* WORK TASK: The finished copy should match every record exactly and contain no pictures.

* Front-end code change data:
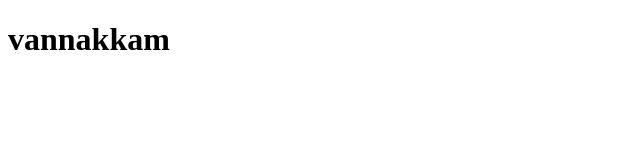
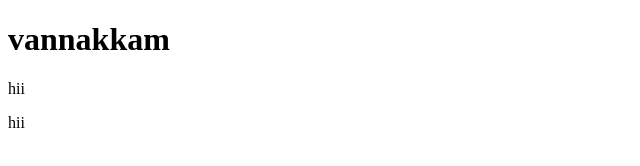
Before and after one commit to PradeepFusion/project-1, a plain HTML site: page f.html in a window 1280 px wide. Shown: the full height of the page, 0-640 px from the left. Drawn offline with Linux system fonts and the light colour scheme.

Commit message:
modified

```diff
--- a/f.html
+++ b/f.html
@@ -7,6 +7,7 @@
 </head>
 <body>
     <h1>vannakkam</h1>
-
+    <p>hii</p>
+    <p>hii</p>
 </body>
 </html>
```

* TASK SOLUTION:
Before and after one commit to PradeepFusion/project-1, a plain HTML site: page f.html in a window 1280 px wide. Shown: the full height of the page, 0-640 px from the left. Drawn offline with Linux system fonts and the light colour scheme.

Commit message:
modified

```diff
--- a/f.html
+++ b/f.html
@@ -7,6 +7,7 @@
 </head>
 <body>
     <h1>vannakkam</h1>
-
+    <p>hii</p>
+    <p>hii</p>
 </body>
 </html>
```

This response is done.